Senator Barack Hussein Obama is a brilliant, charismatic orator.  His gift of eloquence exceeds John F. Kennedy's and approximates that of Martin Luther King, Jr.  As I listened to the Senator's acceptance speech on Thursday evening, I mused to myself that "this guy is good."  And he is!  The way in which he turns a phrase was almost too majestic for even the Mile High Stadium.  I was impressed by his command of the 85,000 Democratic soldiers who were there to listen to him.

Yet as the example of William Jennings Bryan, pictured below, demonstrates, oratory goes only so far in presidential politics.  Bryan was nominated for the highest office three different times by the Democrats and lost every time, although he was probably the most notable orator in American history.  His "Cross of Gold" speech is a classic address, which will live alongside the legendary philippics of Demosthenes.

The American people eventually shuffle through the rhetoric in order to take the measure of a candidate's policies. The meat and potatoes of presidential politics are unavoidable. It is precisely this reality that, first, leaves me uneasy about Senator Obama's chances of winning in November and that, secondly, makes me doubt his ability to deliver in the event he is elected.  Let me explain.

Senator Obama claims that he is ushering in a "new politics for a new time."  I did not hear him talking about any "new" programs; did you? He promised to soak the rich and to give tax relief to ninety-five percent of the American working class.  He assured us that the nation's addiction to petrol will have run its course after a decade.  He told us that medical care and a university education should be underwritten by government.  He underscored his support for abortion, gay marriage, and gun control. 

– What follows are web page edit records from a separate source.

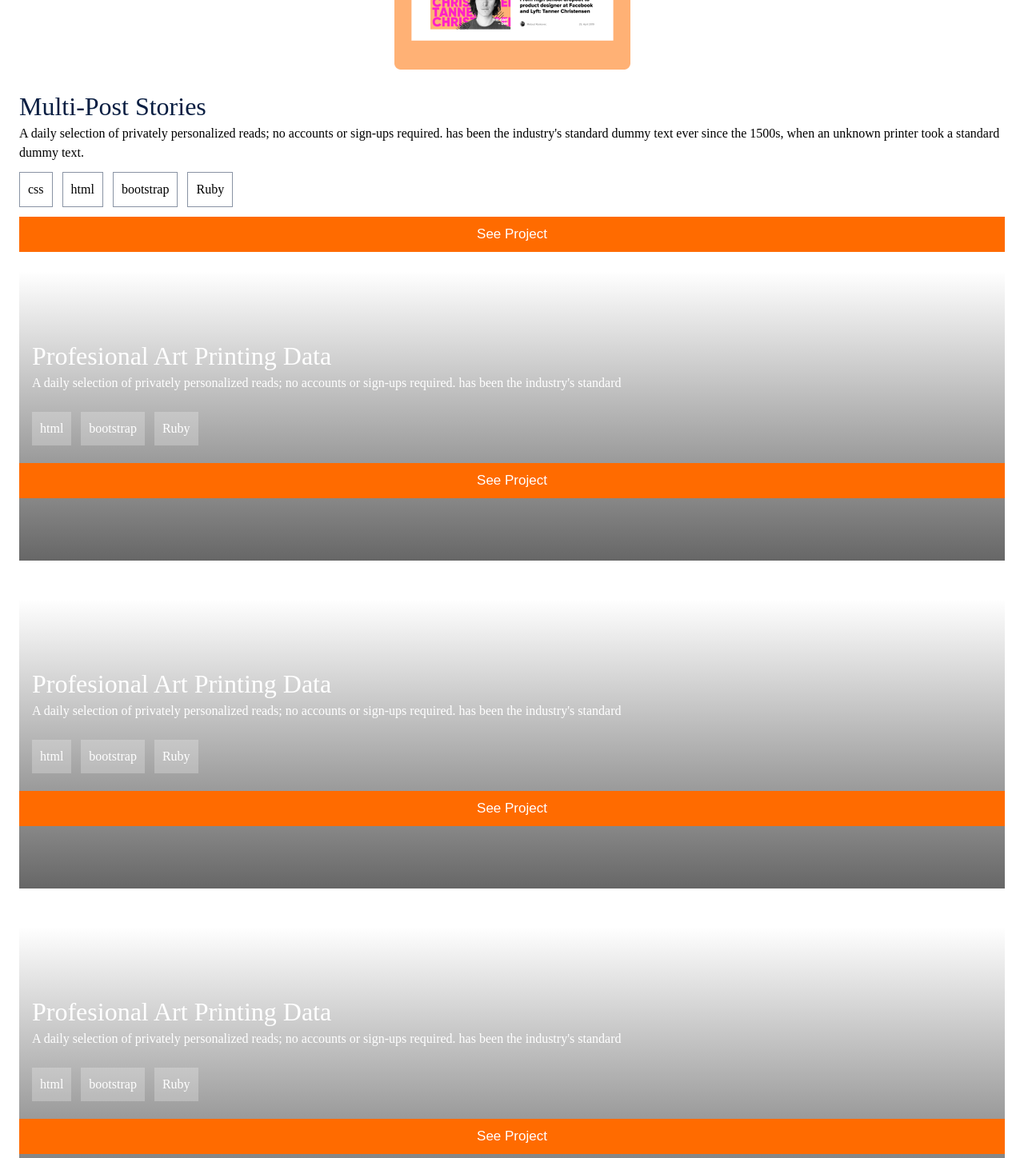
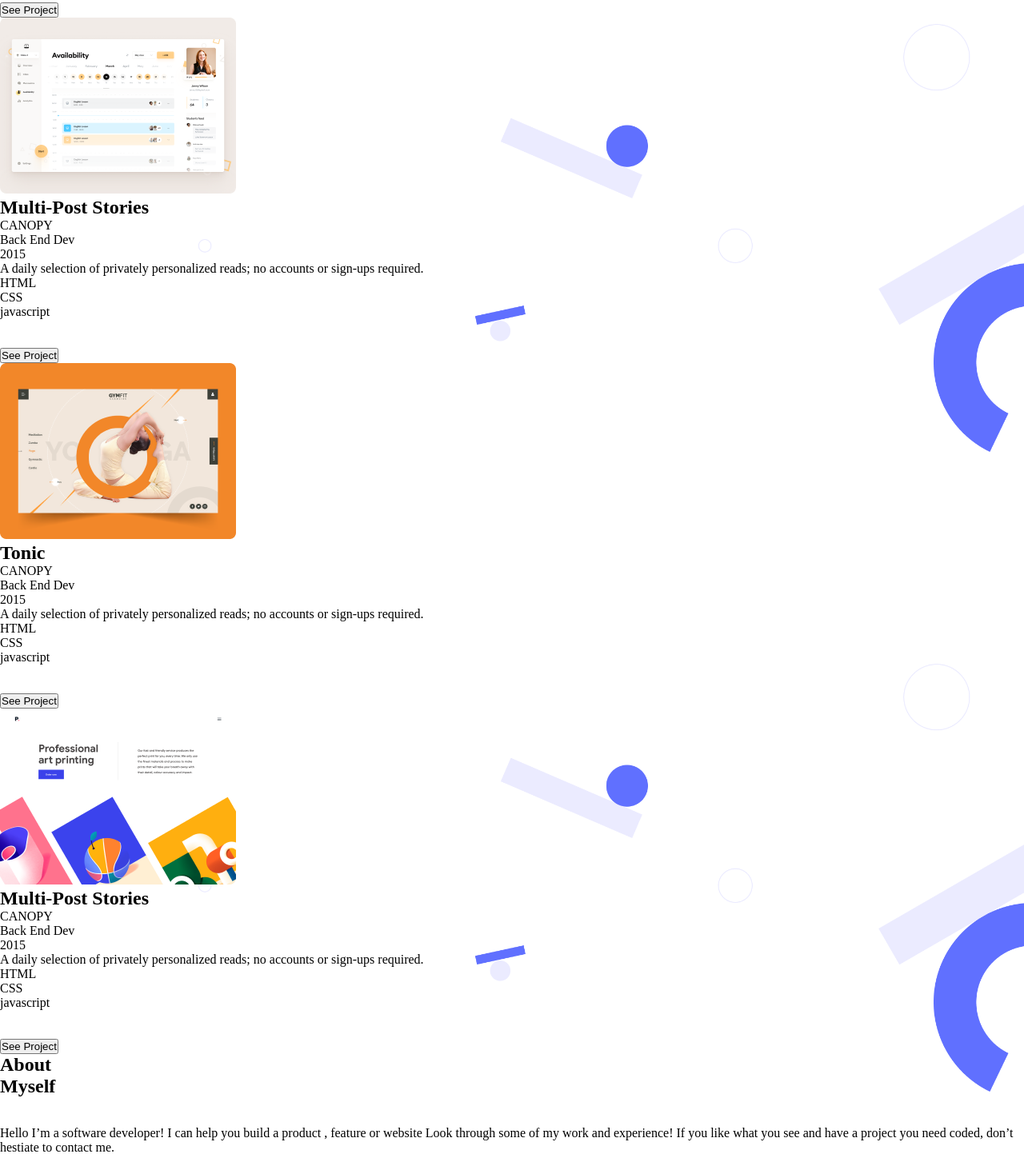
Before and after one commit to tasnimulhasan07/skel-new, a website: page index.html in a window 1280 px wide. Shown: the part 1352-2800 px from the top of the page at 80% size. Drawn offline with Linux system fonts and the light colour scheme.

Commit message:
update html for new layout

```diff
--- a/index.html
+++ b/index.html
@@ -7,7 +7,7 @@
     <title>Tasnimul Hasan Portfolio</title>
     <link href="styles.css" rel="stylesheet" type="text/css">
     <style>
-        body{background: url("image/pic.png");
+        body{background: url("Image/backimg.png");
         background-repeat: no-repeat;
         background-attachment: fixed;
         background-size: cover;
@@ -64,155 +64,225 @@
             <br>
             <div class="social">
                 <ul>
-                    <li class="icon"><a href=""><img src="image/twitter.svg" alt="" /></a></li>
-                    <li class="icon"><a href=""><img src="image/github.svg" alt="" /></a></li>
-                    <li class="icon"><a href=""><img src="image/medium.svg" alt="" /></a></li>
-                    <li class="icon"><a href=""><img src="image/angellist.svg" alt="" /></a></li>
+                    <li class="icon"><a href=""><img src="Image/twitter.png" alt="" /></a></li>
+                    <li class="icon"><a href=""><img src="Image/github.png" alt="" /></a></li>
+                    <li class="icon"><a href=""><img src="Image/medium.png" alt="" /></a></li>
+                    <li class="icon"><a href=""><img src="Image/angellist.png" alt="" /></a></li>
                 </ul>
 
             </div>
         </div>
     </section>
-    <section class="works-section">
-                            <div id="featured-project">
-                                <div id="works-section-title">
-                                    <h1>My Recent Works</h1>
+
+    <section class="portfolio-1">
+        <div class="project-1">
+            <div class="tonic-img-1">
+                <img src="Image/SnapshootPortfolio.png" alt="error">
             </div>
-                                <div id="separator"></div>
-                                <img id="featured-project-image" alt="Featured project image" src="image/SnapshootPortfolio.png">
-                                <h2 id="featured-project-title">Multi-Post Stories</h2>
-                                <p id="featured-project-description">A daily selection of privately personalized reads; no accounts or sign-ups required. has been the industry's standard dummy text ever since the 1500s, when an unknown printer took a standard dummy text.</p>
-                                <ul class="featured-project-languages">
-                                    <li id="lang1">css</li>
-                                    <li id="lang2">html</li>
-                                    <li id="lang3">bootstrap</li>
-                                    <li id="lang4">Ruby</li>
-                                </ul>
-                                <button class="featured-project-button" type="button">See Project</button>
+            <div class="project-name-1">
+                <h1>Tonic</h1>
             </div>
-                            <ul class="projects-container">
-                                <li id="project1">
-                                    <div class="project-card-content">
-                                        <h2 class="project-title">Profesional Art Printing Data</h2>
-                                        <p class="project-description">A daily selection of privately personalized reads;
-                                          no accounts or sign-ups required. has been the industry's standard</p>
-                                        <ul class="project-languages">
-                                            <li>html</li>
-                                            <li>bootstrap</li>
-                                            <li>Ruby</li>
+            <div class="about-project-1">
+                <ul>
+                    <li class="company">CANOPY</li>
+                    <li class="position">Back End Dev</li>
+                    <li class="year">2015</li>
                 </ul>
             </div>
-                                    <button class="project-button" type="button">See Project</button>
-                                </li>
-                                <li id="project2">
-                                    <div class="project-card-content">
-                                        <h2 class="project-title">Profesional Art Printing Data</h2>
-                                        <p class="project-description">A daily selection of privately personalized reads; no accounts or sign-ups required. has been the industry's standard</p>
-                                        <ul class="project-languages">
-                                            <li>html</li>
-                                            <li>bootstrap</li>
-                                            <li>Ruby</li>
+            <div class="role-project-1">
+                <p>
+                    A daily selection of privately personalized reads;
+                    no accounts or sign-ups required.
+                </p>
+            </div>
+            <div class="skills-project-1">
+                <ul>
+                    <li>HTML</li>
+                    <li>CSS</li>
+                    <li>javascript</li>
                 </ul>
             </div>
-                                    <button class="project-button" type="button">See Project</button>
-                                </li>
-                                <li id="project3">
-                                    <div class="project-card-content">
-                                        <h2 class="project-title">Profesional Art Printing Data</h2>
-                                        <p class="project-description">A daily selection of privately personalized reads; no accounts or sign-ups required. has been the industry's standard</p>
-                                        <ul class="project-languages">
-                                            <li>html</li>
-                                            <li>bootstrap</li>
-                                            <li>Ruby</li>
+            <br>
+            <br>
+            <div class="view-project-1">
+                <button type="button"> See Project</button>
+            </div>
+        </div>
+    </section>
+
+    <section class="portfolio-2">
+        <div class="project-2">
+            <div class="tonic-img-2">
+                <img src="Image/SnapshootPortfolio2.png" alt="error">
+            </div>
+            <div class="project-name-2">
+                <h1>Multi-Post Stories</h1>
+            </div>
+            <div class="about-project-2">
+                <ul>
+                    <li class="company-2">CANOPY</li>
+                    <li class="position-2">Back End Dev</li>
+                    <li class="year-2">2015</li>
                 </ul>
             </div>
-                                    <button class="project-button" type="button">See Project</button>
-                                </li>
-                                <li id="project4">
-                                    <div class="project-card-content">
-                                        <h2 class="project-title">Profesional Art Printing Data</h2>
-                                        <p class="project-description">A daily selection of privately personalized reads; no accounts or sign-ups required. has been the industry's standard</p>
-                                        <ul class="project-languages">
-                                            <li>html</li>
-                                            <li>bootstrap</li>
-                                            <li>Ruby</li>
+            <div class="role-project-2">
+                <p>
+                    A daily selection of privately personalized reads;
+                    no accounts or sign-ups required.
+                </p>
+            </div>
+            <div class="skills-project-2">
+                <ul>
+                    <li>HTML</li>
+                    <li>CSS</li>
+                    <li>javascript</li>
                 </ul>
             </div>
-                                    <button class="project-button" type="button">See Project</button>
-                                </li>
-                                <li id="project5">
-                                    <div class="project-card-content">
-                                        <h2 class="project-title">Profesional Art Printing Data</h2>
-                                        <p class="project-description">A daily selection of privately personalized reads; no accounts or sign-ups required. has been the industry's standard</p>
-                                        <ul class="project-languages">
-                                            <li>html</li>
-                                            <li>bootstrap</li>
-                                            <li>Ruby</li>
+            <br>
+            <br>
+            <div class="view-project-2">
+                <button type="button"> See Project</button>
+            </div>
+        </div>
+    </section>
+
+    <section class="portfolio-3">
+        <div class="project-3">
+            <div class="tonic-img-3">
+                <img src="Image/SnapshootPortfolio3.png" alt="error">
+            </div>
+            <div class="project-name-3">
+                <h1>Tonic</h1>
+            </div>
+            <div class="about-project-3">
+                <ul>
+                    <li class="company-3">CANOPY</li>
+                    <li class="position-3">Back End Dev</li>
+                    <li class="year-3">2015</li>
                 </ul>
             </div>
-                                    <button class="project-button" type="button">See Project</button>
-                                </li>
-                                <li id="project6">
-                                    <div class="project-card-content">
-                                        <h2 class="project-title">Profesional Art Printing Data</h2>
-                                        <p class="project-description">A daily selection of privately personalized reads; no accounts or sign-ups required. has been the industry's standard</p>
-                                        <ul class="project-languages">
-                                            <li>html</li>
-                                            <li>bootstrap</li>
-                                            <li>Ruby</li>
+            <div class="role-project-3">
+                <p>
+                    A daily selection of privately personalized reads;
+                    no accounts or sign-ups required.
+                </p>
+            </div>
+            <div class="skills-project-3">
+                <ul>
+                    <li>HTML</li>
+                    <li>CSS</li>
+                    <li>javascript</li>
                 </ul>
             </div>
-                                    <button class="project-button" type="button">See Project</button>
+            <br>
+            <br>
+            <div class="view-project-3">
+                <button type="button"> See Project</button>
+            </div>
+        </div>
+    </section>
+
+    <section class="portfolio-4">
+        <div class="project-4">
+            <div class="tonic-img-4">
+                <img src="Image/SnapshootPortfolio4.png" alt="error">
+            </div>
+            <div class="project-name-4">
+                <h1>Multi-Post Stories</h1>
+            </div>
+            <div class="about-project-4">
+                <ul>
+                    <li class="company-4">CANOPY</li>
+                    <li class="position-4">Back End Dev</li>
+                    <li class="year-4">2015</li>
+                </ul>
+            </div>
+            <div class="role-project-4">
+                <p>
+                    A daily selection of privately personalized reads;
+                    no accounts or sign-ups required.
+                </p>
+            </div>
+            <div class="skills-project-4">
+                <ul>
+                    <li>HTML</li>
+                    <li>CSS</li>
+                    <li>javascript</li>
+                </ul>
+            </div>
+            <br>
+            <br>
+            <div class="view-project-4">
+                <button type="button"> See Project</button>
+            </div>
+        </div>
+    </section>
+
+    <section class="about">
+        <div class="about-me-page">
+
+            <div class="about-me-title">
+                <h1> About <br> Myself</h1>
+            </div>
+            <br>
+            <br>
+
+            <div class="about-me-p">
+                <p>
+                    Hello I’m a software developer! I can help you build a product ,
+                    feature or website Look through some of my work and experience!
+                    If you like what you see and have a project you need coded,
+                    don’t hestiate to contact me.
+                </p>
+            </div>
+
+            <br>
+
+            <div class="connect">
+                <h3><a> Let's connect </a> </h3>
+            </div>
+            <br>
+            <div class="social">
+                <ul>
+                    <li class="icon"><a href=""><img src="Image/twitter.png" alt="" /></a></li>
+                    <li class="icon"><a href=""><img src="Image/github.png" alt="" /></a></li>
+                    <li class="icon"><a href=""><img src="Image/medium.png" alt="" /></a></li>
+                    <li class="icon"><a href=""><img src="Image/angellist.png" alt="" /></a></li>
+                </ul>
+
+            </div>
+            <br>
+            <br>
+            <div class="resume">
+                <button type="button"> Get my resume </button>
+            </div>
+            <div class="lang">
+                <h1>Languages</h1>
+            </div>
+
+            <div class="my-lang">
+                <ul>
+                    <li>
+                        <img src="Image/js.png" alt="error"> <h2>javascript</h2>
+                    </li>
+
+                    <li>
+                        <img src="Image/html.png" alt="error"> <h2>HTML</h2>
+                    </li>
+
+                    <li>
+                        <img src="Image/css.png" alt="error"> <h2>css</h2>
                     </li>
                 </ul>
-                        </section>
-                        <section class="about-me">
-                            <div id="about-me-content">
-                                <h1 id="about-me-title">About me</h1>
-                                <p id="about-me-description">Hello I'm a software developer! I can help you build a product , feature or website Look through some of my work and experience! If you like what you see and have a project you need coded, don't hestiate to contact me.</p>
-                                <button class="featured-project-button" type="button">Get My Resume</button>
             </div>
-                            <div id="separator2"></div>
-                            <ul id="information-list">
-                                <li>
-                                    <div class="information-list-item-title">
-                                        <img src="image/Rectangle55.png" alt="Shape 1">
-                                        <h2>Language</h2>
+
+            <div class="frameworks">
+                <h1>Frameworks</h1>
             </div>
-                                    <ul class="information-list-subitems">
-                                        <li>Javascript</li>
-                                        <li>Ruby</li>
-                                        <li>Html</li>
-                                        <li>Css</li>
-                                    </ul>
-                                </li>
-                                <li>
-                                        <div class="information-list-item-title">
-                                        <img src="image/Rectangle56.png" alt="Shape 2">
-                                        <h2>Frameworks</h2>
+            <div class="skills">
+                <h1>Skills</h1>
             </div>
-                                    <ul class="information-list-subitems">
-                                        <li>Bootstrap</li>
-                                        <li>Ruby on Rails</li>
-                                        <li>RSPec</li>
-                                        <li>CapyBara</li>
-                                        <li>Selenium</li>
-                                    </ul>
-                                </li>
-                                <li>
-                                    <div class="information-list-item-title">
-                                        <img src="image/Rectangle57.png" alt="Shape 3">
-                                        <h2>Skills</h2>
         </div>
-                                    <ul class="information-list-subitems">
-                                        <li>Codekit</li>
-                                        <li>Github</li>
-                                        <li>Codepen</li>
-                                        <li>Gitlab</li>
-                                        <li>Terminal</li>
-                                    </ul>
-                                </li>
-                            </ul>
     </section>
 
 
```
Lines whose indentation alone changed are shown as unchanged.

On top of all this, Senator Obama selected Joe Biden, a Washington insider, as his Vice Presidential running mate. Senator Biden, interestingly enough, deemed his own party's nominee unqualified for the Presidency a few short months ago and, additionally, expressed his willingness to join Republican McCain in his bid for the White House. The Delaware senator, while having abundant qualifications in foreign affairs and judicial matters, strikes many as a crass political opportunist, whose reputation for honesty is as checkered as the flags on a package of Purina Dog Chow.  I am wondering whether anyone will ask him about the "F" he received in a legal research and writing course for plagiarizing another's work or about subsequently being caught red-handed cribbing from a speech of British Labor leader Neil Kinnock.

The point is that, except for his racial mix, there is nothing new that Senator Obama's candidacy brings to the table.  The fare is little more than we expect from Democrat politicians, with their "warmed over" socialist ideas, reminding us of every luminary who has graced that party since Franklin Delano Roosevelt. I see no difference between any of them and believe that, if one wished to be uncharitable, he might label as fraudulent or, perhaps, even as ludicrous, Senator Obama's claim of a "new politics."

The question remains:  If the Illinois senator is in fact elected in November, what can we expect? His proposals, as I say, will constitute nothing really new.  The ideological divide in American culture, between secularists and traditionalists, will remain, and Congress will therefore be likely to continue in gridlock.  James Bryce, quoting two American statesmen, pointed out the following (and it is as true today as it was in 1897 when it was first published):  "It is not for want of leaders that Congress has forborne to settle the questions [of the day], but because the division of opinion in the country regarding them has been faithfully reflected in Congress. . . .When the country knows and speaks its mind, Congress will not fail to act."  The trouble is that our country is of a divided mind and has been so for decades now.  Issues such as abortion, gay marriage, gun control, immigration, the environment, and energy are situated squarely on the cultural divide. To expect Senator Obama or John McCain to forge a new consensus regarding these issues is political fantasy.  While reactive solutions may be at times necessary, proactive ones are highly unlikely.

The Preacher of old once reminded us that "there is nothing new under the sun."  His words provide an apt slogan for American politics in 2008.

August 29, 2008